Text: Felicity Carter
LCD Soundsystem's Pat Mahoney Rocks You in the Hammock of Love
Like steamy basement punk, but sunny and sandy
LCD Soundsystem drummer Pat Mahoney can disco. He proved that on FabricLive.36, the 2007 mix CD he assembled alongside his bandmate James Murphy, taking in not only Peech Boys, Chic, and Was (Not Was), but also Junior Bryon and Peter Gordon and Love of Life Orchestra (probably confounding a few DFA fans in the process — but then again, that was the year that LCD brought out their own Confuse the Marketplace EP, so perhaps that was part of the plan).

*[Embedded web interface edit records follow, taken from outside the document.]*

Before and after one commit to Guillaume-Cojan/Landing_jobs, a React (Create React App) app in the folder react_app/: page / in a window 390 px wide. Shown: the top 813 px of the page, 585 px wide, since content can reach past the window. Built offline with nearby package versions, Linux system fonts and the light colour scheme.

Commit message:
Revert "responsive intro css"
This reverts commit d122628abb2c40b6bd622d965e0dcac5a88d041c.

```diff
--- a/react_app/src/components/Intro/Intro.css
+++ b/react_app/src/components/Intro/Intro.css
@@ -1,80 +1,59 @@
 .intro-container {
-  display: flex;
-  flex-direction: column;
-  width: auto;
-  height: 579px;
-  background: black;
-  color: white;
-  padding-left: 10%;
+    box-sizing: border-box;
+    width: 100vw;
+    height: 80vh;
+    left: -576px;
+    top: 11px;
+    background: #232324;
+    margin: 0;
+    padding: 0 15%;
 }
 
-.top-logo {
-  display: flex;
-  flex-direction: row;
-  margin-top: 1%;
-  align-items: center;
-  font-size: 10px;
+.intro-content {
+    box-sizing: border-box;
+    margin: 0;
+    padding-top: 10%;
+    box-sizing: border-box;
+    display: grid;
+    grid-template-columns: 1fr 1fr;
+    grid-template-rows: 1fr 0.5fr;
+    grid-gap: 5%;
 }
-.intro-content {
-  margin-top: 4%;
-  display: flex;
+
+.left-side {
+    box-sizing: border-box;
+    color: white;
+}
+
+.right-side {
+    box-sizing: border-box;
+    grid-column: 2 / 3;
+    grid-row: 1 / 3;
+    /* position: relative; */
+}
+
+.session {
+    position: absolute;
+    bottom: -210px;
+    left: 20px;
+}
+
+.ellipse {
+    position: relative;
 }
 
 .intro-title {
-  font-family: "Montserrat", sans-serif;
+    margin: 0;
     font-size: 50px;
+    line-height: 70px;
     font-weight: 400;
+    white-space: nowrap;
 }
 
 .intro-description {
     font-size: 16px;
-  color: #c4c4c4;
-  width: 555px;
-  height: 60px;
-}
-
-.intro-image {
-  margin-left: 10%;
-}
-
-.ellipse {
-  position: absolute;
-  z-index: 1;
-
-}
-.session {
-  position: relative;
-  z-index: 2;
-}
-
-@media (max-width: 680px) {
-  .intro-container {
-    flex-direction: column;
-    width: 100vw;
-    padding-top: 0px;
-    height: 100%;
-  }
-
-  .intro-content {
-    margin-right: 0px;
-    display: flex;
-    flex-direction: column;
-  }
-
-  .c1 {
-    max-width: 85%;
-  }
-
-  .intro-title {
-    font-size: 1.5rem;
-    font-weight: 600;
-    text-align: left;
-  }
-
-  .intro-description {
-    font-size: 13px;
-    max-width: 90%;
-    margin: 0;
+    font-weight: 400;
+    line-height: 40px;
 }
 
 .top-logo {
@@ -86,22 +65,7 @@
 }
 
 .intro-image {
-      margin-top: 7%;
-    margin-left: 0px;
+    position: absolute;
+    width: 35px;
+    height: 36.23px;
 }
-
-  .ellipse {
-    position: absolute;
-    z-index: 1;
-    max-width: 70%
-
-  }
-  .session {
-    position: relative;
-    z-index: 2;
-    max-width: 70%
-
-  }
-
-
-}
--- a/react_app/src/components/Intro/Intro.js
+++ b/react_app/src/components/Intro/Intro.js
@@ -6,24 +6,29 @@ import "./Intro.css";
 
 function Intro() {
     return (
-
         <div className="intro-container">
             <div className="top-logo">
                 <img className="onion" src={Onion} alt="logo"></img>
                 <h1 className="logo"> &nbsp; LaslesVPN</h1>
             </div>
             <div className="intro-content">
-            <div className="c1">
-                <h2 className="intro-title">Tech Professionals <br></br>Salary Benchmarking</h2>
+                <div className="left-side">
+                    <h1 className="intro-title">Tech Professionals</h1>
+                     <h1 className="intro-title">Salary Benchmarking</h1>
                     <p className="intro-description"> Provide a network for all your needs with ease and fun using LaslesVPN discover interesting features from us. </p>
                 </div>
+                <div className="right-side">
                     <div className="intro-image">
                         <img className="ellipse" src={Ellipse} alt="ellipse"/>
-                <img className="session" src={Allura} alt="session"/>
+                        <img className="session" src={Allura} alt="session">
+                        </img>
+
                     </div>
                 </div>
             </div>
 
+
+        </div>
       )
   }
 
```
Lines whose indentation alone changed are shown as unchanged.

But it's funny: I remember watching Mahoney drumming with Les Savy Fav at grotty warehouse spaces in downtown Providence back in the mid 1990s — the kind of frenzied, communal punk-rock gatherings that really do make you want to shout, "I was there!" (I guess I just did.) I never would have suspected that a decade and a half later, I'd be sitting at my computer listening to Mahoney play a DJ set of Balearic house, recorded in a friend's living room as a promo for Australia's Future Music festival. Providence felt small, but the world just keeps getting smaller. In this case, in a good way: Mahoney's mix is just as sweaty and urgent as his old band's shows were, even if he's slowed the tempo and swapped punk rock for tropical disco.
Taking in dewy-eyed, mid-tempo tracks from Joakim, Tensnake, Recloose, and John Talabot, it's a pretty definitive declaration of "deep," circa 2012. Featuring Todd Terje's Norwegian nu-disco update of Bryan Ferry, as well as DJ Harvey's sarcastic disco rework of Art Department's "We Call Love," the mix is big on building bridges. Listen to it and say to yourself, "I was there!"
Eug (Face / Public Release)
Under the unofficial tagline “A label for music, culture and home to degenerates”, San Francisco based independent record label Public Release Recordings was founded by Eugene “Eug” Whang in 2009. The label was launched as a platform for music produced by Eug’s immediate circle of friends, and although eight years on the scope is now unmistakably international, that sense of community remains. The discography, which by the end of 2017 will comprise 16 releases, features more than 20 contributing artists including Tim Sweeney, Jacques Renault, Earth Boys, Mark E, Velvet Season & The Hearts of Gold, Eric Duncan and Force of Nature. There is no definitive sound attached to the label, but rather each release is carried out as a focussed individual project, receiving its own distinct direction and treated with the utmost care and attention to detail.
A long time DJ, Eug took on the role of “party promoter” due to not finding the exact party he wanted to frequent. He would start the party FACE in 2007, with Bootsy Harput joining him in subsequent years, aiming to bridge the gap between San Francisco’s bar and club scenes. After outgrowing its small dive bar origins, Eug moved the party into larger club venues where he has hosted notables such as DJ Harvey, James Murphy, Massive Attack, 2 Many DJ’s, Jamie XX, Daniele Baldelli, Tim Sweeney, Young Marco and many more. Regardless of the size and nature of the venue, the music policy has always been about mixing things up and offering plenty of variety. This philosophy of musical diversity and anything goes, would eventually birth the FACE party mantra - “Its not a genre, it's a feeling”.